Not that it’s difficult to become spellbound by Robert Elswit’s probing camerawork of New Mexico and California, or by the eerily engaging soundtrack by Jonny Greenwood. Blood has visual overtones of The Searchers and Giant, yet its tale of moral depression, greed and loneliness bears even closer resemblance to The Treasure of the Sierra Madre, with some Elmer Gantry thrown in.
The story, based on “Oil” by Upton Sinclair, is as simple and sweeping as Citizen Kane. It is a tale of one man’s blind obsession and how the fortune that follows alienates him from other people, and ultimately his own soul. But Blood is no tragedy, and Day-Lewis’ character, Plainview, is no visionary. He’s a doggedly ruthless, unlikeable, turn-of-the-century entrepreneur driven to prevail by some dark fire.
The opening scene sets the tone — for both the film and for Day-Lewis’ performance. For the first ten minutes there is no dialogue at all, as we watch the physical ordeal of a man out in the middle of nowhere, deep in a pit digging rock with a pickaxe. The sheer desperate hardship of this life is conveyed in every sinew, every throbbing vein of Day-Lewis’ anatomy. Setting a charge of dynamite, Plainview breaks his leg. But even that doesn’t stop him from crawling to the assay office in town with a sample of ore and staking his claim. Nothing will stop this man. Nothing will stop Day-Lewis from winning the Oscar, either.

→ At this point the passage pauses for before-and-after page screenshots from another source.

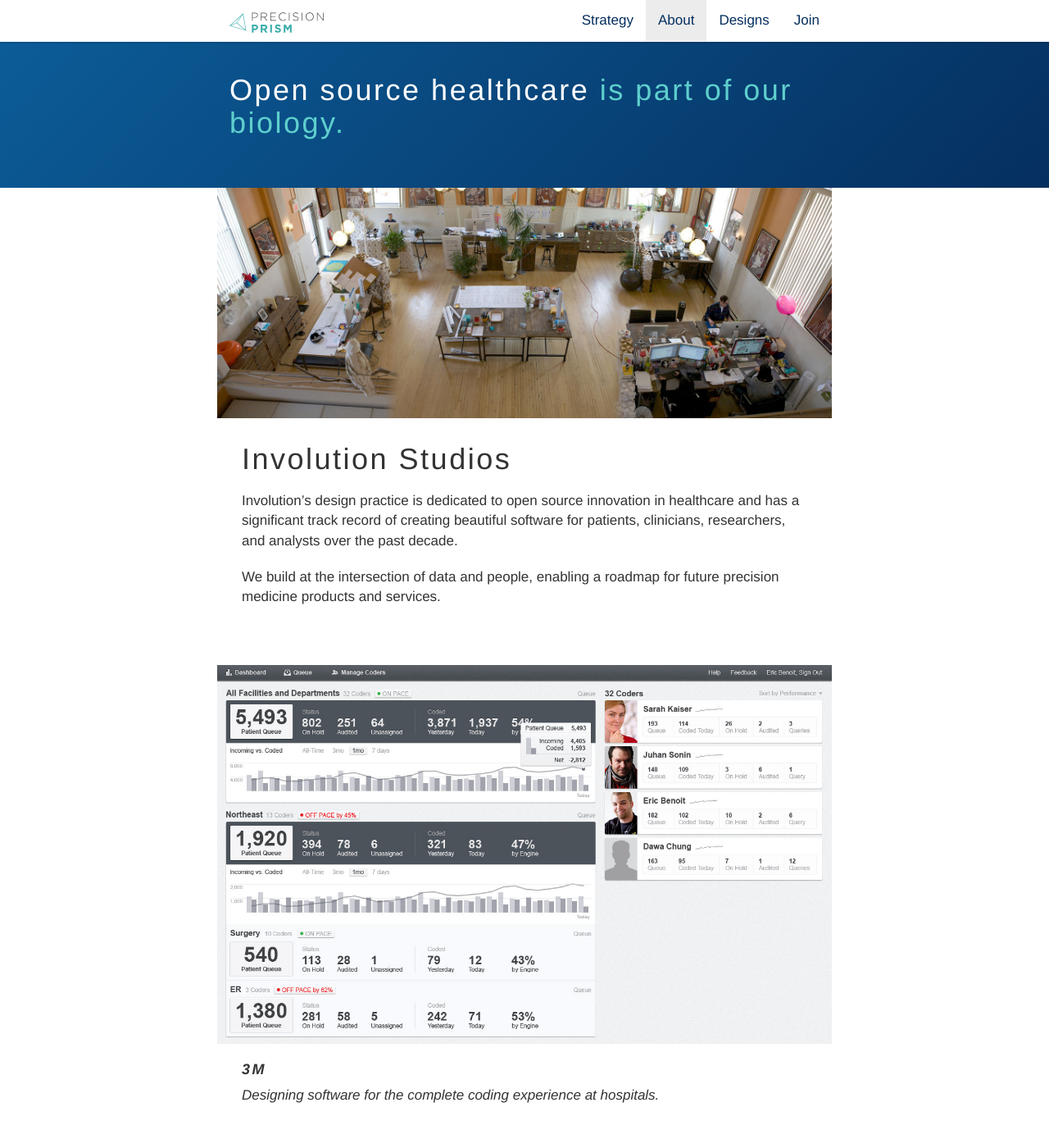
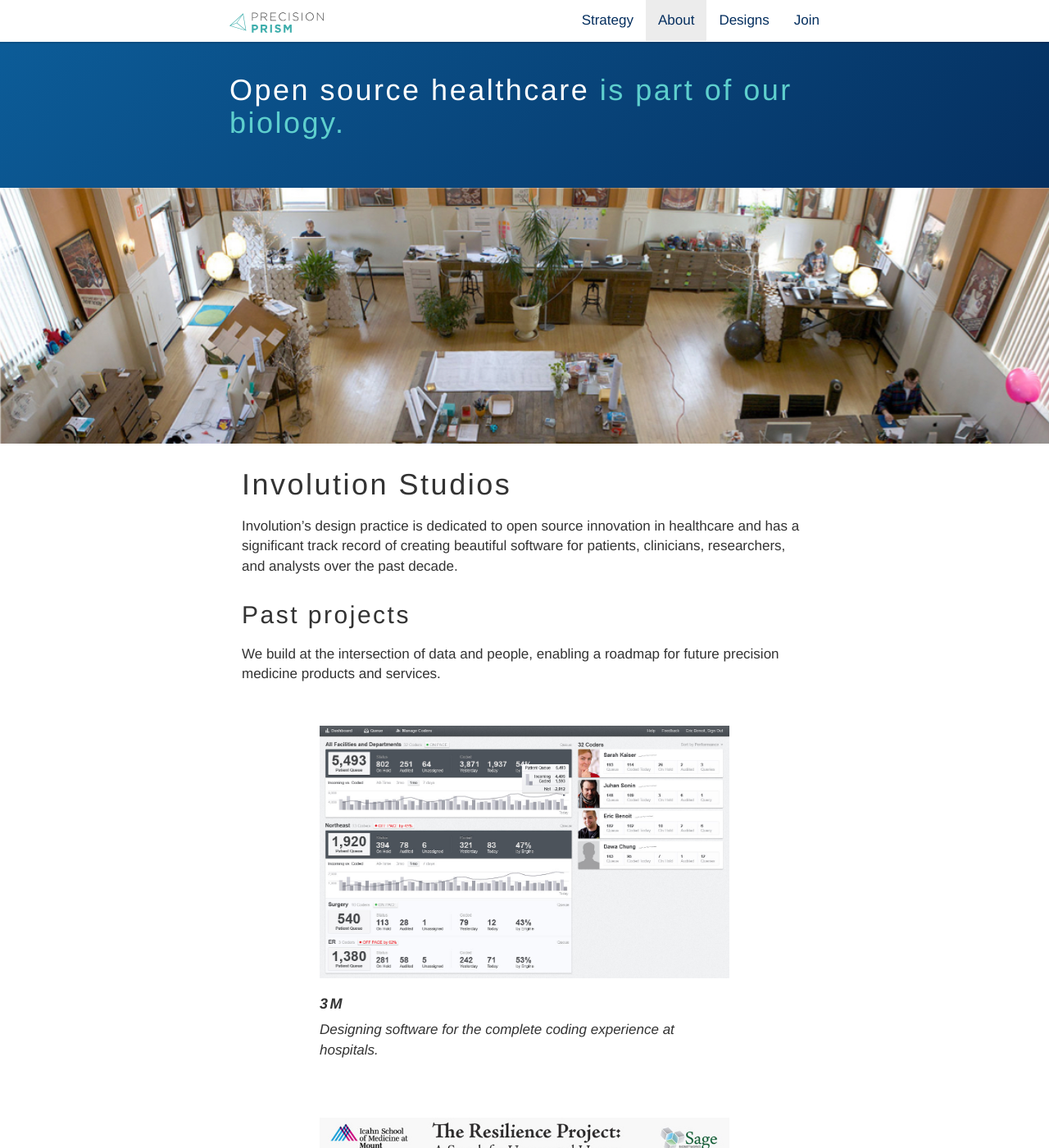
Before and after one commit to goinvo/PrecisionPrism, a Jekyll site: the page built from docs/about.html, in a window 1280 px wide and 1400 px high. Shown: the whole window at 82% size. Built offline with Jekyll 4.4.1, drawn with Linux system fonts in a browser that asks for light colours; nearby versions of some CDN libraries.

Commit message:
updates to about page

```diff
--- a/docs/about.html
+++ b/docs/about.html
@@ -9,27 +9,28 @@ title:  'About'
       </div>
 </div>
 
+<img src="images/studio-photo.jpg" class="studio_photo" alt="Studio photo">
+
 <div class="edge-to-edge" style="padding:0;">
     <div class="container" style="padding:0;">
-
-      <div class="about_projects" style="margin-top:0;">
-        <img src="images/studio-photo.jpg" alt="Studio photo">
+      <div>
         <div class="edge-padding">
           <h1 style="margin-top:30px;">Involution Studios</h1>
           <p>Involution’s design practice is dedicated to open source innovation in healthcare and has a significant track record of creating beautiful software for patients, clinicians, researchers, and analysts over the past decade.</p>
+          <h2 style="margin-top:30px;">Past projects</h2>
           <p>We build at the intersection of data and people, enabling a roadmap for future precision medicine products and services.</p>
         </div>
       </div>
 
-      <div class="about_projects">
+      <div class="projects" style="margin-top:50px;">
         <img src="images/project_3m.jpg" alt="3m photo">
-        <div class="edge-padding">
+        <div>
           <h4><i><b>3M</b></i></h4>
           <p><i>Designing software for the complete coding experience at hospitals.</i></p>
         </div>
       </div>
 
-      <div class="about_projects">
+      <div class="projects">
         <img src="images/project_sinai.jpg" alt="mt sinai photo">
         <div class="edge-padding">
           <h4><i><b>Mount Sinai</b></i></h4>
@@ -37,7 +38,7 @@ title:  'About'
         </div>
       </div>
 
-      <div class="about_projects">
+      <div class="projects">
         <img src="images/project_hgraph.jpg" alt="hgraph photo">
         <div class="edge-padding">
           <h4><i><b>hGraph</b></i></h4>
@@ -82,9 +83,10 @@ title:  'About'
       </table>
     </div>
 
+    <img src="images/studio-photo-2.jpg"  class="studio_photo" alt="studio photo">
+
     <div class="container" style="padding:0;">
       <div class="about_projects" style="margin-top:0;">
-        <img src="images/about_studio.jpg" alt="studio photo">
         <div class="edge-padding">
           <h1 style="margin-top:40px;">We want to bring the design of precision medicine to millions.</h1>
           <p>Over almost a decade of work, our team at Involution Studios have applied precision medicine principles to software products ranging from research tools, to hospital enterprise software, to open source applications. Now we want to use our experience to bring it to a national scale.</p>
--- a/docs/css/style.scss
+++ b/docs/css/style.scss
@@ -370,8 +370,14 @@ hr {
 }
 
 // ABOUT PAGE
-.about_projects {
-  margin: 70px 0px 0px 0px;
+.studio_photo {
+  width: 108%;
+  margin-left: -15px;
+}
+.projects {
+  max-width: 500px;
+  margin: auto;
+  margin-top: 70px;
   h4 {
     margin: 22px 0px 10px 0px;
   }
```
Also changed, not shown: docs/images/about_studio.jpg (deleted), docs/images/studio-photo-2.jpg (added), docs/images/studio-photo.jpg.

Using his hawk-eyed physical architecture to claim his character, Day-Lewis goes to the far reaches we expect from him, forging an American accent and a tight, gnarled voice that matches his character’s evolution into a bitter castoff from human companionship.
A Nietzschean dialectic unfolds over the next two-and-a-half hours between men and sons, sons and brothers, religious froth and capitalist hypocrisy. Yet Plainview’s quest for oil takes place in a moral vacuum. There is no good or evil here, only another day of drilling.
As Plainview discovers more and more untapped oil fields, he makes the rounds with a young son in tow. Posing as a “family man” he eases his way into the lives of dirt farmers eager to put bread on their tables, and buys up their lands. An adversary appears in the unlikely form of grassroots evangelist, one Eli Sunday (played with paroxysms of inspiration by Paul Dano). With a different script, this adversarial battle for one man’s soul and another man’s land might have proved potent. Yet sadly, it peters out at what was to have been a pulverizing climax. In the final scenes, even the harrowing rage roiling through Day-Lewis can’t hide directorial breakdown. The last moments descend into something closer to slapstick than revelation.
It’s wonderful to watch much of There Will Be Blood, and to lean into the images of the Western frontier, its early railroads, campfires, flimsy ranch houses, honest dust and sweat. The elemental textures of the land are hauntingly captured – oil glistening by firelight, the thunder of a gusher barreling up from the earth. Sunset on the empty desert.
Yet Blood is no “up with the people,” feel-good saga, but something unflinching and hard — with neither hope nor redemption. Daniel Day-Lewis’ bleak and emotionally impenetrable character drives himself, we know not why — and along the way to a fortune, he loses sight of what the point of it all might have been.
It is a bracing study of an unrepentent man. Only an actor with Day-Lewis’ confidence would have accepted the role. And it’s hard to think of any other who could have pulled it off.